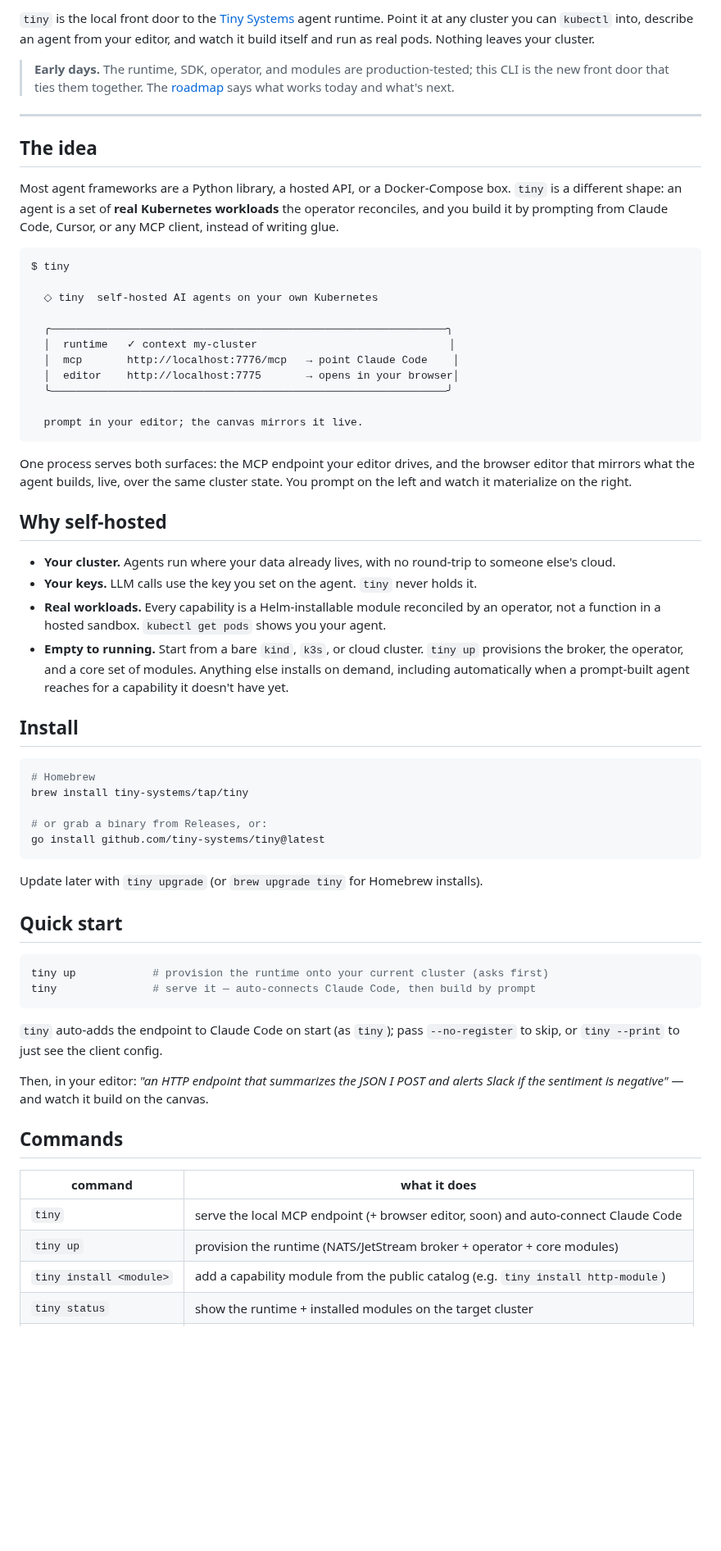
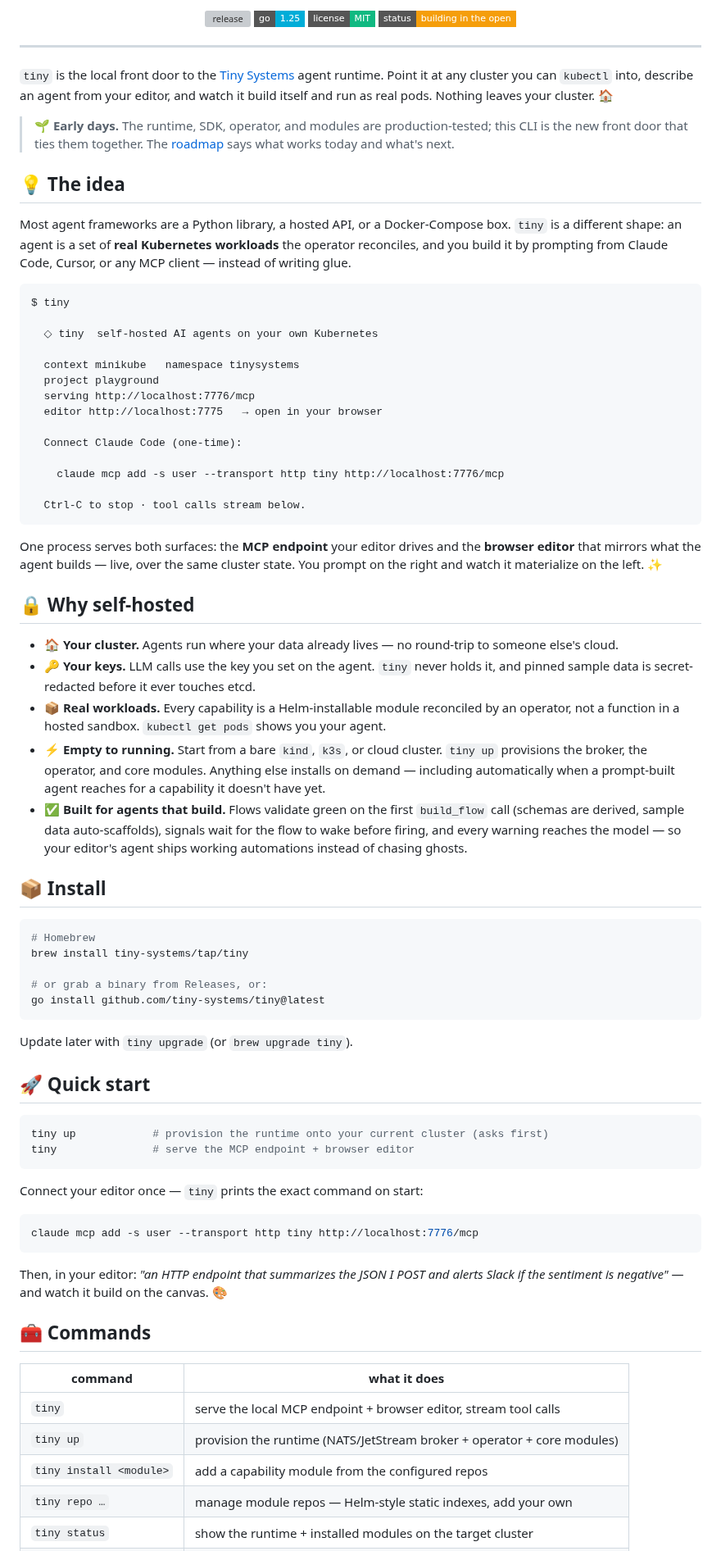
Before and after one commit to tiny-systems/tiny, a Markdown page: README.md, the part around one of its changes. Shown at 82% size. Drawn GitHub-style; badges without logos; blank space fills up the shorter version; grey boxes are pictures that could not be loaded.

Commit message:
readme: refresh to current reality + indie polish; re-record demo GIF
README: real serve banner (context/project lines, one-time 'claude mcp add' connect hint — the old copy claimed auto-registration and a --no-register flag that no longer exist), full current command table (repo, upgrade, edit), roadmap updated to what actually shipped (dev server + editor live, decentralized repos, scenario pinning with secret redaction, first-build-green validation), badges + emoji section headers.

Demo: mocks re-choreographed to the current stdout shapes — banner, connect hint, and the tool stream a real agent session produces (build_flow → send_signal → get_traces), with the agent pane reporting 'all edges green, first try'. ASCII-safe glyphs (VHS's font renders ◇/→/⚡ as underscores), no wrap on the connect line, and the final frame holds instead of showing the tmux [exited] prompt. demo.gif re-rendered (144KB).

Co-Authored-By: Claude Fable 5 <noreply@anthropic.com>

````diff
--- a/README.md
+++ b/README.md
@@ -8,38 +11,49 @@
 
-`tiny` is the local front door to the [Tiny Systems](https://tinysystems.io) agent runtime. Point it at any cluster you can `kubectl` into, describe an agent from your editor, and watch it build itself and run as real pods. Nothing leaves your cluster.
-
-> **Early days.** The runtime, SDK, operator, and modules are production-tested; this CLI is the new front door that ties them together. The [roadmap](#roadmap) says what works today and what's next.
+<p align="center">
+  <a href="https://github.com/tiny-systems/tiny/releases"><img src="https://img.shields.io/github/v/release/tiny-systems/tiny?style=flat-square&color=6366f1" alt="release"></a>
+  <img src="https://img.shields.io/badge/go-1.25-00ADD8?style=flat-square" alt="go">
+  <img src="https://img.shields.io/badge/license-MIT-10b981?style=flat-square" alt="MIT">
+  <img src="https://img.shields.io/badge/status-building%20in%20the%20open-f59e0b?style=flat-square" alt="building in the open">
+</p>
 
 ---
 
-## The idea
+`tiny` is the local front door to the [Tiny Systems](https://tinysystems.io) agent runtime. Point it at any cluster you can `kubectl` into, describe an agent from your editor, and watch it build itself and run as real pods. Nothing leaves your cluster. 🏠
 
-Most agent frameworks are a Python library, a hosted API, or a Docker-Compose box. `tiny` is a different shape: an agent is a set of **real Kubernetes workloads** the operator reconciles, and you build it by prompting from Claude Code, Cursor, or any MCP client, instead of writing glue.
+> 🌱 **Early days.** The runtime, SDK, operator, and modules are production-tested; this CLI is the new front door that ties them together. The [roadmap](#-roadmap) says what works today and what's next.
+
+## 💡 The idea
+
+Most agent frameworks are a Python library, a hosted API, or a Docker-Compose box. `tiny` is a different shape: an agent is a set of **real Kubernetes workloads** the operator reconciles, and you build it by prompting from Claude Code, Cursor, or any MCP client — instead of writing glue.
 
 ```
 $ tiny
 
   ◇ tiny  self-hosted AI agents on your own Kubernetes
 
-  ╭──────────────────────────────────────────────────────────────╮
-  │  runtime   ✓ context my-cluster                              │
-  │  mcp       http://localhost:7776/mcp   → point Claude Code    │
-  │  editor    http://localhost:7775       → opens in your browser│
-  ╰──────────────────────────────────────────────────────────────╯
+  context minikube   namespace tinysystems
+  project playground
+  serving http://localhost:7776/mcp
+  editor http://localhost:7775   → open in your browser
 
-  prompt in your editor; the canvas mirrors it live.
+  Connect Claude Code (one-time):
+
+    claude mcp add -s user --transport http tiny http://localhost:7776/mcp
+
+  Ctrl-C to stop · tool calls stream below.
 ```
 
-One process serves both surfaces: the MCP endpoint your editor drives, and the browser editor that mirrors what the agent builds, live, over the same cluster state. You prompt on the left and watch it materialize on the right.
+One process serves both surfaces: the **MCP endpoint** your editor drives and the **browser editor** that mirrors what the agent builds — live, over the same cluster state. You prompt on the right and watch it materialize on the left. ✨
 
-## Why self-hosted
+## 🔒 Why self-hosted
 
-- **Your cluster.** Agents run where your data already lives, with no round-trip to someone else's cloud.
-- **Your keys.** LLM calls use the key you set on the agent. `tiny` never holds it.
-- **Real workloads.** Every capability is a Helm-installable module reconciled by an operator, not a function in a hosted sandbox. `kubectl get pods` shows you your agent.
-- **Empty to running.** Start from a bare `kind`, `k3s`, or cloud cluster. `tiny up` provisions the broker, the operator, and a core set of modules. Anything else installs on demand, including automatically when a prompt-built agent reaches for a capability it doesn't have yet.
+- 🏠 **Your cluster.** Agents run where your data already lives — no round-trip to someone else's cloud.
+- 🔑 **Your keys.** LLM calls use the key you set on the agent. `tiny` never holds it, and pinned sample data is secret-redacted before it ever touches etcd.
+- 📦 **Real workloads.** Every capability is a Helm-installable module reconciled by an operator, not a function in a hosted sandbox. `kubectl get pods` shows you your agent.
+- ⚡ **Empty to running.** Start from a bare `kind`, `k3s`, or cloud cluster. `tiny up` provisions the broker, the operator, and core modules. Anything else installs on demand — including automatically when a prompt-built agent reaches for a capability it doesn't have yet.
+- ✅ **Built for agents that build.** Flows validate green on the first `build_flow` call (schemas are derived, sample data auto-scaffolds), signals wait for the flow to wake before firing, and every warning reaches the model — so your editor's agent ships working automations instead of chasing ghosts.
 
-## Install
+## 📦 Install
 
 ```sh
 # Homebrew
@@ -49,24 +63,29 @@ brew install tiny-systems/tap/tiny
 go install github.com/tiny-systems/tiny@latest
 ```
 
-Update later with `tiny upgrade` (or `brew upgrade tiny` for Homebrew installs).
+Update later with `tiny upgrade` (or `brew upgrade tiny`).
 
-## Quick start
+## 🚀 Quick start
 
 ```sh
 tiny up            # provision the runtime onto your current cluster (asks first)
-tiny               # serve it — auto-connects Claude Code, then build by prompt
+tiny               # serve the MCP endpoint + browser editor
 ```
 
-`tiny` auto-adds the endpoint to Claude Code on start (as `tiny`); pass `--no-register` to skip, or `tiny --print` to just see the client config.
+Connect your editor once — `tiny` prints the exact command on start:
 
-Then, in your editor: *"an HTTP endpoint that summarizes the JSON I POST and alerts Slack if the sentiment is negative"* — and watch it build on the canvas.
+```sh
+claude mcp add -s user --transport http tiny http://localhost:7776/mcp
+```
 
-## Commands
+Then, in your editor: *"an HTTP endpoint that summarizes the JSON I POST and alerts Slack if the sentiment is negative"* — and watch it build on the canvas. 🎨
+
+## 🧰 Commands
 
 | command | what it does |
 |---|---|
-| `tiny` | serve the local MCP endpoint (+ browser editor, soon) and auto-connect Claude Code |
+| `tiny` | serve the local MCP endpoint + browser editor, stream tool calls |
 | `tiny up` | provision the runtime (NATS/JetStream broker + operator + core modules) |
-| `tiny install <module>` | add a capability module from the public catalog (e.g. `tiny install http-module`) |
+| `tiny install <module>` | add a capability module from the configured repos |
+| `tiny repo …` | manage module repos — Helm-style static indexes, add your own |
 | `tiny status` | show the runtime + installed modules on the target cluster |
````
Also changed, not shown: other parts of README.md (+21 -15 lines), demo/demo.gif, 3 other files.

++++

■ **TASK STATEMENT**: Reproduce every line above word for word; no images.

■ **ANSWER AREA**:
Before and after one commit to tiny-systems/tiny, a Markdown page: README.md, the part around one of its changes. Shown at 82% size. Drawn GitHub-style; badges without logos; blank space fills up the shorter version; grey boxes are pictures that could not be loaded.

Commit message:
readme: refresh to current reality + indie polish; re-record demo GIF
README: real serve banner (context/project lines, one-time 'claude mcp add' connect hint — the old copy claimed auto-registration and a --no-register flag that no longer exist), full current command table (repo, upgrade, edit), roadmap updated to what actually shipped (dev server + editor live, decentralized repos, scenario pinning with secret redaction, first-build-green validation), badges + emoji section headers.

Demo: mocks re-choreographed to the current stdout shapes — banner, connect hint, and the tool stream a real agent session produces (build_flow → send_signal → get_traces), with the agent pane reporting 'all edges green, first try'. ASCII-safe glyphs (VHS's font renders ◇/→/⚡ as underscores), no wrap on the connect line, and the final frame holds instead of showing the tmux [exited] prompt. demo.gif re-rendered (144KB).

Co-Authored-By: Claude Fable 5 <noreply@anthropic.com>

````diff
--- a/README.md
+++ b/README.md
@@ -8,38 +11,49 @@
 
-`tiny` is the local front door to the [Tiny Systems](https://tinysystems.io) agent runtime. Point it at any cluster you can `kubectl` into, describe an agent from your editor, and watch it build itself and run as real pods. Nothing leaves your cluster.
-
-> **Early days.** The runtime, SDK, operator, and modules are production-tested; this CLI is the new front door that ties them together. The [roadmap](#roadmap) says what works today and what's next.
+<p align="center">
+  <a href="https://github.com/tiny-systems/tiny/releases"><img src="https://img.shields.io/github/v/release/tiny-systems/tiny?style=flat-square&color=6366f1" alt="release"></a>
+  <img src="https://img.shields.io/badge/go-1.25-00ADD8?style=flat-square" alt="go">
+  <img src="https://img.shields.io/badge/license-MIT-10b981?style=flat-square" alt="MIT">
+  <img src="https://img.shields.io/badge/status-building%20in%20the%20open-f59e0b?style=flat-square" alt="building in the open">
+</p>
 
 ---
 
-## The idea
+`tiny` is the local front door to the [Tiny Systems](https://tinysystems.io) agent runtime. Point it at any cluster you can `kubectl` into, describe an agent from your editor, and watch it build itself and run as real pods. Nothing leaves your cluster. 🏠
 
-Most agent frameworks are a Python library, a hosted API, or a Docker-Compose box. `tiny` is a different shape: an agent is a set of **real Kubernetes workloads** the operator reconciles, and you build it by prompting from Claude Code, Cursor, or any MCP client, instead of writing glue.
+> 🌱 **Early days.** The runtime, SDK, operator, and modules are production-tested; this CLI is the new front door that ties them together. The [roadmap](#-roadmap) says what works today and what's next.
+
+## 💡 The idea
+
+Most agent frameworks are a Python library, a hosted API, or a Docker-Compose box. `tiny` is a different shape: an agent is a set of **real Kubernetes workloads** the operator reconciles, and you build it by prompting from Claude Code, Cursor, or any MCP client — instead of writing glue.
 
 ```
 $ tiny
 
   ◇ tiny  self-hosted AI agents on your own Kubernetes
 
-  ╭──────────────────────────────────────────────────────────────╮
-  │  runtime   ✓ context my-cluster                              │
-  │  mcp       http://localhost:7776/mcp   → point Claude Code    │
-  │  editor    http://localhost:7775       → opens in your browser│
-  ╰──────────────────────────────────────────────────────────────╯
+  context minikube   namespace tinysystems
+  project playground
+  serving http://localhost:7776/mcp
+  editor http://localhost:7775   → open in your browser
 
-  prompt in your editor; the canvas mirrors it live.
+  Connect Claude Code (one-time):
+
+    claude mcp add -s user --transport http tiny http://localhost:7776/mcp
+
+  Ctrl-C to stop · tool calls stream below.
 ```
 
-One process serves both surfaces: the MCP endpoint your editor drives, and the browser editor that mirrors what the agent builds, live, over the same cluster state. You prompt on the left and watch it materialize on the right.
+One process serves both surfaces: the **MCP endpoint** your editor drives and the **browser editor** that mirrors what the agent builds — live, over the same cluster state. You prompt on the right and watch it materialize on the left. ✨
 
-## Why self-hosted
+## 🔒 Why self-hosted
 
-- **Your cluster.** Agents run where your data already lives, with no round-trip to someone else's cloud.
-- **Your keys.** LLM calls use the key you set on the agent. `tiny` never holds it.
-- **Real workloads.** Every capability is a Helm-installable module reconciled by an operator, not a function in a hosted sandbox. `kubectl get pods` shows you your agent.
-- **Empty to running.** Start from a bare `kind`, `k3s`, or cloud cluster. `tiny up` provisions the broker, the operator, and a core set of modules. Anything else installs on demand, including automatically when a prompt-built agent reaches for a capability it doesn't have yet.
+- 🏠 **Your cluster.** Agents run where your data already lives — no round-trip to someone else's cloud.
+- 🔑 **Your keys.** LLM calls use the key you set on the agent. `tiny` never holds it, and pinned sample data is secret-redacted before it ever touches etcd.
+- 📦 **Real workloads.** Every capability is a Helm-installable module reconciled by an operator, not a function in a hosted sandbox. `kubectl get pods` shows you your agent.
+- ⚡ **Empty to running.** Start from a bare `kind`, `k3s`, or cloud cluster. `tiny up` provisions the broker, the operator, and core modules. Anything else installs on demand — including automatically when a prompt-built agent reaches for a capability it doesn't have yet.
+- ✅ **Built for agents that build.** Flows validate green on the first `build_flow` call (schemas are derived, sample data auto-scaffolds), signals wait for the flow to wake before firing, and every warning reaches the model — so your editor's agent ships working automations instead of chasing ghosts.
 
-## Install
+## 📦 Install
 
 ```sh
 # Homebrew
@@ -49,24 +63,29 @@ brew install tiny-systems/tap/tiny
 go install github.com/tiny-systems/tiny@latest
 ```
 
-Update later with `tiny upgrade` (or `brew upgrade tiny` for Homebrew installs).
+Update later with `tiny upgrade` (or `brew upgrade tiny`).
 
-## Quick start
+## 🚀 Quick start
 
 ```sh
 tiny up            # provision the runtime onto your current cluster (asks first)
-tiny               # serve it — auto-connects Claude Code, then build by prompt
+tiny               # serve the MCP endpoint + browser editor
 ```
 
-`tiny` auto-adds the endpoint to Claude Code on start (as `tiny`); pass `--no-register` to skip, or `tiny --print` to just see the client config.
+Connect your editor once — `tiny` prints the exact command on start:
 
-Then, in your editor: *"an HTTP endpoint that summarizes the JSON I POST and alerts Slack if the sentiment is negative"* — and watch it build on the canvas.
+```sh
+claude mcp add -s user --transport http tiny http://localhost:7776/mcp
+```
 
-## Commands
+Then, in your editor: *"an HTTP endpoint that summarizes the JSON I POST and alerts Slack if the sentiment is negative"* — and watch it build on the canvas. 🎨
+
+## 🧰 Commands
 
 | command | what it does |
 |---|---|
-| `tiny` | serve the local MCP endpoint (+ browser editor, soon) and auto-connect Claude Code |
+| `tiny` | serve the local MCP endpoint + browser editor, stream tool calls |
 | `tiny up` | provision the runtime (NATS/JetStream broker + operator + core modules) |
-| `tiny install <module>` | add a capability module from the public catalog (e.g. `tiny install http-module`) |
+| `tiny install <module>` | add a capability module from the configured repos |
+| `tiny repo …` | manage module repos — Helm-style static indexes, add your own |
 | `tiny status` | show the runtime + installed modules on the target cluster |
````
Also changed, not shown: other parts of README.md (+21 -15 lines), demo/demo.gif, 3 other files.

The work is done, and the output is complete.